* _MATERIAL PROVIDED_:
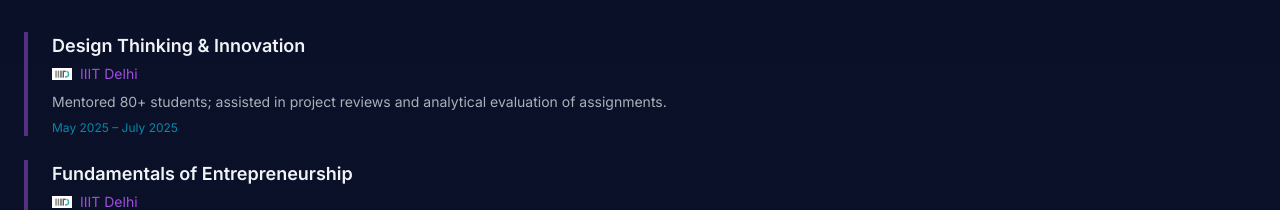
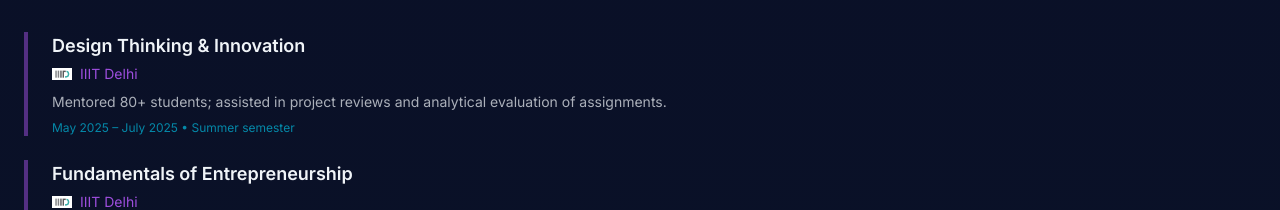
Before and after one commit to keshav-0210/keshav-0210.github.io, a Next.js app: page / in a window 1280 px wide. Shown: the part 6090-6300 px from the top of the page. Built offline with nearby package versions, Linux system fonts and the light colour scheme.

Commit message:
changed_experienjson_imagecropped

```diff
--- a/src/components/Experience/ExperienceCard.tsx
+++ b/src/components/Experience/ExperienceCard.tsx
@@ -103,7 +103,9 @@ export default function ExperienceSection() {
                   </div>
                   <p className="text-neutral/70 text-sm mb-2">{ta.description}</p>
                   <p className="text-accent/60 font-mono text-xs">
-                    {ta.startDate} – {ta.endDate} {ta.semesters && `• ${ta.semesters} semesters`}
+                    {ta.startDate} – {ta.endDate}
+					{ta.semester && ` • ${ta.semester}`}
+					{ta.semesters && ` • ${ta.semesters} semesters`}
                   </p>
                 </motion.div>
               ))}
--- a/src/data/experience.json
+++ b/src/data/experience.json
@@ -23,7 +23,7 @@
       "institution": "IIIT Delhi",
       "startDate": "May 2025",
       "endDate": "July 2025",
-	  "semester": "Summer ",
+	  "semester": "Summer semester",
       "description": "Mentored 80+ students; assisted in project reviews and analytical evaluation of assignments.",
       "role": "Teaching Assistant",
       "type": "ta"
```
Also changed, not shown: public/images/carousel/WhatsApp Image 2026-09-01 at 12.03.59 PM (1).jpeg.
==
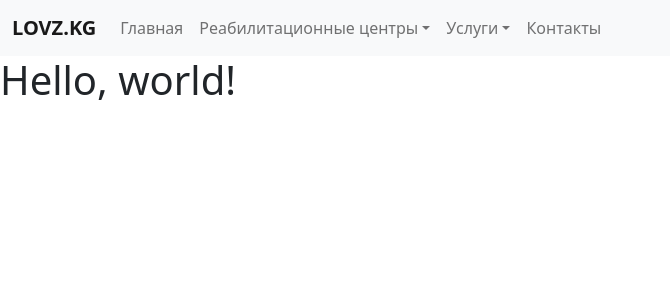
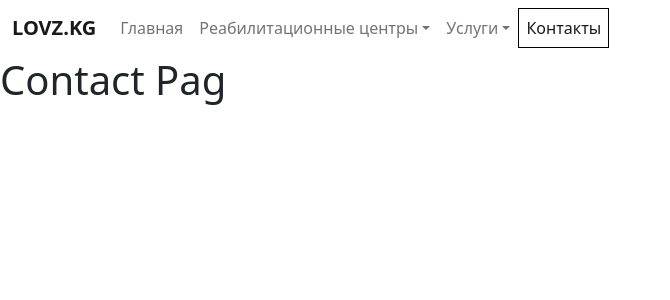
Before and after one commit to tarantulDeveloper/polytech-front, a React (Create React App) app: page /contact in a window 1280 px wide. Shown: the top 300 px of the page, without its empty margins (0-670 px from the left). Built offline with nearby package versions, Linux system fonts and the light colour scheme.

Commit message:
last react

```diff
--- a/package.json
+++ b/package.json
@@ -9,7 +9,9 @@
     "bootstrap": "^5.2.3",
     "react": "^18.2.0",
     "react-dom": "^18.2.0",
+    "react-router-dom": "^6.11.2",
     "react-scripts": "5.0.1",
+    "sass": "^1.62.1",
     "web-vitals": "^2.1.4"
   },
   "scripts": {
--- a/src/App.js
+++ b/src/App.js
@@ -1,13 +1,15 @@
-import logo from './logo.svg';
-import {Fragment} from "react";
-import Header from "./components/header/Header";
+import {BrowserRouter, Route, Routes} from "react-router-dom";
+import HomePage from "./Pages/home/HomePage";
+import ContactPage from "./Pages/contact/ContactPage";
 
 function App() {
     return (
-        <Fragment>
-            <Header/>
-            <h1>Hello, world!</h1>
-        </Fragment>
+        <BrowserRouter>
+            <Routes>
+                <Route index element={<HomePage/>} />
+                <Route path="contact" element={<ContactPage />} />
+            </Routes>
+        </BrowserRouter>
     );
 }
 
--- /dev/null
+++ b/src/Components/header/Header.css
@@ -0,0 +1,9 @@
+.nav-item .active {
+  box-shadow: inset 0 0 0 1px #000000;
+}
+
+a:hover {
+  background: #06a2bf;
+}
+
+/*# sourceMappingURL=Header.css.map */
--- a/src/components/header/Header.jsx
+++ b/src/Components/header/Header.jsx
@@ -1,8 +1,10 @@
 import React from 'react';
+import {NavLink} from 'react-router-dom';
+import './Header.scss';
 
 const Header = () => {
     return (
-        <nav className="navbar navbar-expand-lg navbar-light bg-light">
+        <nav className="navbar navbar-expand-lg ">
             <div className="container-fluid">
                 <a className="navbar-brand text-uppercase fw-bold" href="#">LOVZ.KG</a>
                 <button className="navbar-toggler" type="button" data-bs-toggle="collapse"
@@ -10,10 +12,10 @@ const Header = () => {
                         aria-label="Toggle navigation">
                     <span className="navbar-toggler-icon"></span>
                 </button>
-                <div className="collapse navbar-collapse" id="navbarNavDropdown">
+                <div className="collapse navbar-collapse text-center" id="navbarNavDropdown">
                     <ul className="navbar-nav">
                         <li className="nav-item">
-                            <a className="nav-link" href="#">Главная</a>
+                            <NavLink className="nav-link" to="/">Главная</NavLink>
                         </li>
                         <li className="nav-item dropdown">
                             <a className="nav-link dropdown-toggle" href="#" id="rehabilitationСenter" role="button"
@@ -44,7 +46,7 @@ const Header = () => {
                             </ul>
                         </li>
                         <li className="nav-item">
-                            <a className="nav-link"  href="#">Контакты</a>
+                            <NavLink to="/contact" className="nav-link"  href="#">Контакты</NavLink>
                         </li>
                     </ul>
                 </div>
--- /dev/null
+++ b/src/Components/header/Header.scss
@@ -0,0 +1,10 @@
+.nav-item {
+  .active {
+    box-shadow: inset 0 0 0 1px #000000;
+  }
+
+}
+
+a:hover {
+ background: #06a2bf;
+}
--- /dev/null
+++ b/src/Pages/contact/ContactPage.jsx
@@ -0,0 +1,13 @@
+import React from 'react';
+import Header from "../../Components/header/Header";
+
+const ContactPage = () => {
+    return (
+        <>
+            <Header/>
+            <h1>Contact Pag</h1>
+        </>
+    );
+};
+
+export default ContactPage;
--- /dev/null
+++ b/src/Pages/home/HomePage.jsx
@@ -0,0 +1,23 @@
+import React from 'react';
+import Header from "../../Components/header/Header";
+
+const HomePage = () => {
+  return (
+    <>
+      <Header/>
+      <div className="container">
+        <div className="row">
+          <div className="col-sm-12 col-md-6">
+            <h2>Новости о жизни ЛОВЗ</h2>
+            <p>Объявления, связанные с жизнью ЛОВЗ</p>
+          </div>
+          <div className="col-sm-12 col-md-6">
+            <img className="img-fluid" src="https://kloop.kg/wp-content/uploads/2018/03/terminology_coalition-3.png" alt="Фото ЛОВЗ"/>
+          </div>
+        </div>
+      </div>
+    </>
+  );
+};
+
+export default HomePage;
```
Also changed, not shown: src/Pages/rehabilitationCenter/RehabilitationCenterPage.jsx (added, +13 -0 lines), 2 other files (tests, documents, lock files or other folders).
--
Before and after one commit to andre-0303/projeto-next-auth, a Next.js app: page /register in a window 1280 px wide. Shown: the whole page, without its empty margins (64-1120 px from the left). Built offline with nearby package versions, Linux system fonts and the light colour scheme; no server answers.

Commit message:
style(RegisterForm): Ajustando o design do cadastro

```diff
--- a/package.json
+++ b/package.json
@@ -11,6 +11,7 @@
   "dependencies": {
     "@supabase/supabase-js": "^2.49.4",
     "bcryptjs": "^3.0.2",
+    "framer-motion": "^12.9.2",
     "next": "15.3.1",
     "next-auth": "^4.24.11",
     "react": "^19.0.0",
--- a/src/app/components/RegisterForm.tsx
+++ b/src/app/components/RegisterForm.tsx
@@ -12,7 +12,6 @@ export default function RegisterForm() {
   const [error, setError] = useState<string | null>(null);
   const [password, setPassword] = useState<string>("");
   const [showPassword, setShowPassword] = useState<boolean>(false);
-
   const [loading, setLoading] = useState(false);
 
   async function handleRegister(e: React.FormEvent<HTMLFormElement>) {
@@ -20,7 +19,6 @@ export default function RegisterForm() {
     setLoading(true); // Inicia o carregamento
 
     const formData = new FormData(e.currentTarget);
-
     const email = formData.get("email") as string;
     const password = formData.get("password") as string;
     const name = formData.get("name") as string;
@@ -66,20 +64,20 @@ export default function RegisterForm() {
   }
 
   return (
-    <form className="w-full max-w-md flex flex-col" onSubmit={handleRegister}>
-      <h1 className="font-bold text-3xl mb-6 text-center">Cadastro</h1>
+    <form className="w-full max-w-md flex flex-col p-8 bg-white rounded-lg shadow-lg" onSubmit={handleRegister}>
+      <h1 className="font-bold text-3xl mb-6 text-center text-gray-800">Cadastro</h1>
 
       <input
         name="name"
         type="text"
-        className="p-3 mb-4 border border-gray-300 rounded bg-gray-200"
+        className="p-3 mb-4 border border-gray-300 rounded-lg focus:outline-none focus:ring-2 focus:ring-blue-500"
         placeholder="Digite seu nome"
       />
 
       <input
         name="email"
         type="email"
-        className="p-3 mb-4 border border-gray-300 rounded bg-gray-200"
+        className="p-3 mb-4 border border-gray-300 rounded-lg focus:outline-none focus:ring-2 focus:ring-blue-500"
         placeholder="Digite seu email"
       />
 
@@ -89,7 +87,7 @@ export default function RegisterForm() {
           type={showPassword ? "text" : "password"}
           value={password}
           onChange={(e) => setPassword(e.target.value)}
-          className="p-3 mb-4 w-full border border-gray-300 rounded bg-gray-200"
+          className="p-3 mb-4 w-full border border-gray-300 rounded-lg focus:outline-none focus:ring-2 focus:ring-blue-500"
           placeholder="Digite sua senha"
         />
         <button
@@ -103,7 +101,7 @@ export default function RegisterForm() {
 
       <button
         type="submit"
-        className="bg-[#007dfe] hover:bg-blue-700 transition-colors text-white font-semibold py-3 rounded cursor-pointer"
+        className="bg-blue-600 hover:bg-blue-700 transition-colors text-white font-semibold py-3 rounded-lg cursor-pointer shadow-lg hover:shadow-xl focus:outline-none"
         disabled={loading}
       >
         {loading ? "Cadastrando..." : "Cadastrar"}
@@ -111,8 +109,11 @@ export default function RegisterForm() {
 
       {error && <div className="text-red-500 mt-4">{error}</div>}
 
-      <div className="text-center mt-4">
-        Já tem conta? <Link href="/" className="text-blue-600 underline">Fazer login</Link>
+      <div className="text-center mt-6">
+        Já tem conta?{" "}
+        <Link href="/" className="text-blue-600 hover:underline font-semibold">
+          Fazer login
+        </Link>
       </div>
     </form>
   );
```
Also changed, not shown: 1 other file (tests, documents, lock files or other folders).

* _YOUR ASSIGNMENT_: Where a line of the data above includes the string "underline", pull it out.

* _SOLUTION BELOW_:
-        Já tem conta? <Link href="/" className="text-blue-600 underline">Fazer login</Link>
+        <Link href="/" className="text-blue-600 hover:underline font-semibold">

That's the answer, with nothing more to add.